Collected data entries
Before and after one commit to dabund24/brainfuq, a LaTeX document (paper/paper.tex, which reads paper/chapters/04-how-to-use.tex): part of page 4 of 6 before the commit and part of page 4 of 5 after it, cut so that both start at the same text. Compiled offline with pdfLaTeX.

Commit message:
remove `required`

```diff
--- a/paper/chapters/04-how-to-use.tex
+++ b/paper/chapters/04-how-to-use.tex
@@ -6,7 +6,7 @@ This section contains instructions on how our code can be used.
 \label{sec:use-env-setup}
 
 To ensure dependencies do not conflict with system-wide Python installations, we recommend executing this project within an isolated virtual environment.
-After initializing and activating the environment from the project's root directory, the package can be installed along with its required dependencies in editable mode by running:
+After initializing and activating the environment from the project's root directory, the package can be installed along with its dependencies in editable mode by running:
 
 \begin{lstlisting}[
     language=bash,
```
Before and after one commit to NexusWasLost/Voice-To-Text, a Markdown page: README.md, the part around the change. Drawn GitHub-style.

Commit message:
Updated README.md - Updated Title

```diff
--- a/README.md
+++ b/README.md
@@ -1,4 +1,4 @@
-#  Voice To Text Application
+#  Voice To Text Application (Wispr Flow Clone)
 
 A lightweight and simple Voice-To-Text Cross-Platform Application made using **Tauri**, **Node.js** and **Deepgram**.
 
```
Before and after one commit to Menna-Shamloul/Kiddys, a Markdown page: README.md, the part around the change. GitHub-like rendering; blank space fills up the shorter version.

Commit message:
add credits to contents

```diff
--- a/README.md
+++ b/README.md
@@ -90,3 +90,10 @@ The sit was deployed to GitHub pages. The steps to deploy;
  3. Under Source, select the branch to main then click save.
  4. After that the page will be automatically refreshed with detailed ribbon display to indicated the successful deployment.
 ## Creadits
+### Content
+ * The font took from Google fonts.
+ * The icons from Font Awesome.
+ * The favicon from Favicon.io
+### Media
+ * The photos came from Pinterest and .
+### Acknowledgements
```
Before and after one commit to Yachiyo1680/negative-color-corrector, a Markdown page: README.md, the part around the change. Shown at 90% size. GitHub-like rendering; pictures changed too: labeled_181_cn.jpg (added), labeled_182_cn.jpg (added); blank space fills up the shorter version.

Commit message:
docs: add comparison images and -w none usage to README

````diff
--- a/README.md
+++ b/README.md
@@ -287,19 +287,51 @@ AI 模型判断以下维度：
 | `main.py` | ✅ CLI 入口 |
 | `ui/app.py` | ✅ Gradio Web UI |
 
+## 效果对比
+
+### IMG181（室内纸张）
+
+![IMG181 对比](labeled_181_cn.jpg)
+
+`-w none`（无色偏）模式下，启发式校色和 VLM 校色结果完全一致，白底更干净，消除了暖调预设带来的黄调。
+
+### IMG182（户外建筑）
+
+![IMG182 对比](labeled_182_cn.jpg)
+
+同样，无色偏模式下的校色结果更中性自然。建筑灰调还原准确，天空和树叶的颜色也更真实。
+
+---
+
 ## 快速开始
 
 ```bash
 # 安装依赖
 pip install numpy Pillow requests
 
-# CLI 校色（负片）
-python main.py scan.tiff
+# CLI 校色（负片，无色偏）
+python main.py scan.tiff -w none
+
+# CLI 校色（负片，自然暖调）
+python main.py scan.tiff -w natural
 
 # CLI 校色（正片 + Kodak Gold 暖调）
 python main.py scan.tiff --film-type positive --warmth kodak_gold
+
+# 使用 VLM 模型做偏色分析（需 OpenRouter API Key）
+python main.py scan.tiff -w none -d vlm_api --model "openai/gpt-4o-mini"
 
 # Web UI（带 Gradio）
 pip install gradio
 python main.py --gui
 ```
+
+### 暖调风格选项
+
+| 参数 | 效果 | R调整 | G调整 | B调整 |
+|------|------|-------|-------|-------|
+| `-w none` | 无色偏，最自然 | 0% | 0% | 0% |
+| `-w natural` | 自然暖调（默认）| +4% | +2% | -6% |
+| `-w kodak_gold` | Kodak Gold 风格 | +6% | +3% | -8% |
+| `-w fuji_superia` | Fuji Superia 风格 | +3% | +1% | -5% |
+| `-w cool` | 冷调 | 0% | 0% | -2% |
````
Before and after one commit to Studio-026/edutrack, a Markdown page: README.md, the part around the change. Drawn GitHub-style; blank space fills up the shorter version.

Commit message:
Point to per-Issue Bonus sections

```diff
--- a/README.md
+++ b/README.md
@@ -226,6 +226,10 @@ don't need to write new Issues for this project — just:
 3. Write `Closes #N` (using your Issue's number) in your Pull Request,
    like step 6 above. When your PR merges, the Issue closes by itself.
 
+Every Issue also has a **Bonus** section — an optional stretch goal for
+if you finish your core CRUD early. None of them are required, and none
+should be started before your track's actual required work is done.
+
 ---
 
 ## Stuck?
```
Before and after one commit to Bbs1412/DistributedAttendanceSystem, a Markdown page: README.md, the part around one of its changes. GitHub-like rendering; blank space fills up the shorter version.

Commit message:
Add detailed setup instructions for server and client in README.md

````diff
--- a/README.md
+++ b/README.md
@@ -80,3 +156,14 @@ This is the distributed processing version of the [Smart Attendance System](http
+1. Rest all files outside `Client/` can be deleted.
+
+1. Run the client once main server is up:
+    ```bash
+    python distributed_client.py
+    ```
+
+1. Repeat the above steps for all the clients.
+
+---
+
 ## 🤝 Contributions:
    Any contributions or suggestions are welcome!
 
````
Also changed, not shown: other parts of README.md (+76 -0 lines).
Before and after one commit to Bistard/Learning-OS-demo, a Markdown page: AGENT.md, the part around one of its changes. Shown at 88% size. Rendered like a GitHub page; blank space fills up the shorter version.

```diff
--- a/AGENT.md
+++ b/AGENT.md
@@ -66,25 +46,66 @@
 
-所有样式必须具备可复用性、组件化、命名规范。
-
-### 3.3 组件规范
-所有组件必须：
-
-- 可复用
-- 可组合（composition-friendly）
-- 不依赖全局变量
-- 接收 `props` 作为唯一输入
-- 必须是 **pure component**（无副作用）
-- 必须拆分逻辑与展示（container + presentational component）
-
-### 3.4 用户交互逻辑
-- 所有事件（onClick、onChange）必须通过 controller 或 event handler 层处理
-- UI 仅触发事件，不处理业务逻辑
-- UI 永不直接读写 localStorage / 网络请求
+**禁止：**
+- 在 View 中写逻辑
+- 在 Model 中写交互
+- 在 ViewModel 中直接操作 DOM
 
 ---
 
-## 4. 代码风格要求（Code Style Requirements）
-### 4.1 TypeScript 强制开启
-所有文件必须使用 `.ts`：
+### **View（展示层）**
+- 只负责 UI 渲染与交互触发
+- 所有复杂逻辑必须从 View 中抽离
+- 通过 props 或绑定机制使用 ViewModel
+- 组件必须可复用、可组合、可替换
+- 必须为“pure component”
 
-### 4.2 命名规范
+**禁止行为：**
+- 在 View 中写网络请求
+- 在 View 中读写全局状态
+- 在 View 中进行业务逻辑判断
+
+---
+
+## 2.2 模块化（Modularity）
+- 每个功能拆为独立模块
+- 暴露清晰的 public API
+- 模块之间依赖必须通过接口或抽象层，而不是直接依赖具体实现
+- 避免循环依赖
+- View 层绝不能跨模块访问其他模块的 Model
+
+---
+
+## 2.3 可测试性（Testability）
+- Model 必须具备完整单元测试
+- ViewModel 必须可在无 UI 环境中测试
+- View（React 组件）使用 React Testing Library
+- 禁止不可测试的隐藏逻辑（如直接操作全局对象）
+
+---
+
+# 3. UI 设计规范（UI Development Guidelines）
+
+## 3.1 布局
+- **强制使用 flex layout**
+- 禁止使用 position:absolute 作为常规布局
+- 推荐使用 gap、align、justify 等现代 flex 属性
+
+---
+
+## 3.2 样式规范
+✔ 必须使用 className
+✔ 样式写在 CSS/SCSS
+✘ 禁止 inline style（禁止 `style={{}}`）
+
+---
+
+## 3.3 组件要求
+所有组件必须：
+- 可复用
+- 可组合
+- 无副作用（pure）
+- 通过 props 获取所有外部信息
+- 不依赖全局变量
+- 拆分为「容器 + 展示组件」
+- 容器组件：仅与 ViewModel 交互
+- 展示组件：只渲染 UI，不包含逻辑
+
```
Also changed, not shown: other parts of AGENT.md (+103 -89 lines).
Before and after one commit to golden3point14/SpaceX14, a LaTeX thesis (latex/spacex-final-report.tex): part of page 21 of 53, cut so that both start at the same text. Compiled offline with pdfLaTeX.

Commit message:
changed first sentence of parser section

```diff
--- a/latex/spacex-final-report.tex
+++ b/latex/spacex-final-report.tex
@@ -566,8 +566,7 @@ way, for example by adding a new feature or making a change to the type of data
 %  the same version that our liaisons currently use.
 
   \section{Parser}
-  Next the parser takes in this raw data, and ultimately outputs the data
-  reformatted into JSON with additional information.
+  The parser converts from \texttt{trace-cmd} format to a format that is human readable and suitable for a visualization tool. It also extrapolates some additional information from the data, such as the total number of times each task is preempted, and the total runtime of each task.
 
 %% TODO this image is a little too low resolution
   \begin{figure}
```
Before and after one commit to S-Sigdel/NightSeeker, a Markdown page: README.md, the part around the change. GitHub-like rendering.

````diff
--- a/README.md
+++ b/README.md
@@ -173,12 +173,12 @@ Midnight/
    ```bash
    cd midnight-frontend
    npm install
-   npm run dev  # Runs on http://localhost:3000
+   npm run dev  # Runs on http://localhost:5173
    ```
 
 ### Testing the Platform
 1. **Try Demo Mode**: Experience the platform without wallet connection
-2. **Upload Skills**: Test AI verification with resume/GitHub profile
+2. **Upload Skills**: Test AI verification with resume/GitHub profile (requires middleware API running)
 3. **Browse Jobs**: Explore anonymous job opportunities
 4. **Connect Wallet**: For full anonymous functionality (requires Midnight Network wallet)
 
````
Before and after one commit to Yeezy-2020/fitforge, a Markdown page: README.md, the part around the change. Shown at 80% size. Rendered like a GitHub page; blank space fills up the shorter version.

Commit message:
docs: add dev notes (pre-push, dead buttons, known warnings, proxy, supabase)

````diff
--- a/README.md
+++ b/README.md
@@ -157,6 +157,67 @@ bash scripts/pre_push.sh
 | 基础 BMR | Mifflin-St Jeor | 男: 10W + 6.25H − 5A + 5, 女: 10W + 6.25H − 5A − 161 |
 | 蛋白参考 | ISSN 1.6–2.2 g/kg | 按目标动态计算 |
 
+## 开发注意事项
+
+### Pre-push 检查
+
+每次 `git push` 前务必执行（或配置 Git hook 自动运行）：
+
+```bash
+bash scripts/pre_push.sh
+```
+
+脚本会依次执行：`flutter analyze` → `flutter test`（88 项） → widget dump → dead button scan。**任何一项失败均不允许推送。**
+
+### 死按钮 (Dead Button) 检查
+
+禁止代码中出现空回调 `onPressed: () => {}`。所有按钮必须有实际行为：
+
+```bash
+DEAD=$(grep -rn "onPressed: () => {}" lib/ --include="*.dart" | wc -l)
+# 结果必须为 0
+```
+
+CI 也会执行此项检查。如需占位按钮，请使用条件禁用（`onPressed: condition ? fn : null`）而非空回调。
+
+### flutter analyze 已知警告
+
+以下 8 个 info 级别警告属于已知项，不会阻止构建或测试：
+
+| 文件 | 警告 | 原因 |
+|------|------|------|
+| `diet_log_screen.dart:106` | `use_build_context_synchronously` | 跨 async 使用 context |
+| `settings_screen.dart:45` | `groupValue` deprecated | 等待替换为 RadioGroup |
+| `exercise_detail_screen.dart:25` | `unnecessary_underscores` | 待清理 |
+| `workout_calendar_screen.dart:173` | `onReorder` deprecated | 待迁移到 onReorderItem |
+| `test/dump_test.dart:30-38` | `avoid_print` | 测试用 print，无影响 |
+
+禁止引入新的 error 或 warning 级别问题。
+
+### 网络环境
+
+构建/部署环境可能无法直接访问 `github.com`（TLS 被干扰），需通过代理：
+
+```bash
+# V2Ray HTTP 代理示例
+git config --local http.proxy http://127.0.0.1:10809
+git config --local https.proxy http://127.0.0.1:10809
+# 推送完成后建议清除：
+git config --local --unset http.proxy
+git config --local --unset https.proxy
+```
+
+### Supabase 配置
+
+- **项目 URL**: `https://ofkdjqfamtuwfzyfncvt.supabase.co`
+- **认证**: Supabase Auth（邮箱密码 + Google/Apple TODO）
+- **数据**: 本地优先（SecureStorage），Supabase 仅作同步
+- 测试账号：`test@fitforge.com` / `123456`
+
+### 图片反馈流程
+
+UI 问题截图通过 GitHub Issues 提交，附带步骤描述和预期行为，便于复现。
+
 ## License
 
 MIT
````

PROBLEM TO SOLVE: Show every line of the entries above where the word "report" occurs.

SOLUTION FOR THIS TASK:
Before and after one commit to golden3point14/SpaceX14, a LaTeX thesis (latex/spacex-final-report.tex): part of page 21 of 53, cut so that both start at the same text. Compiled offline with pdfLaTeX.
--- a/latex/spacex-final-report.tex
+++ b/latex/spacex-final-report.tex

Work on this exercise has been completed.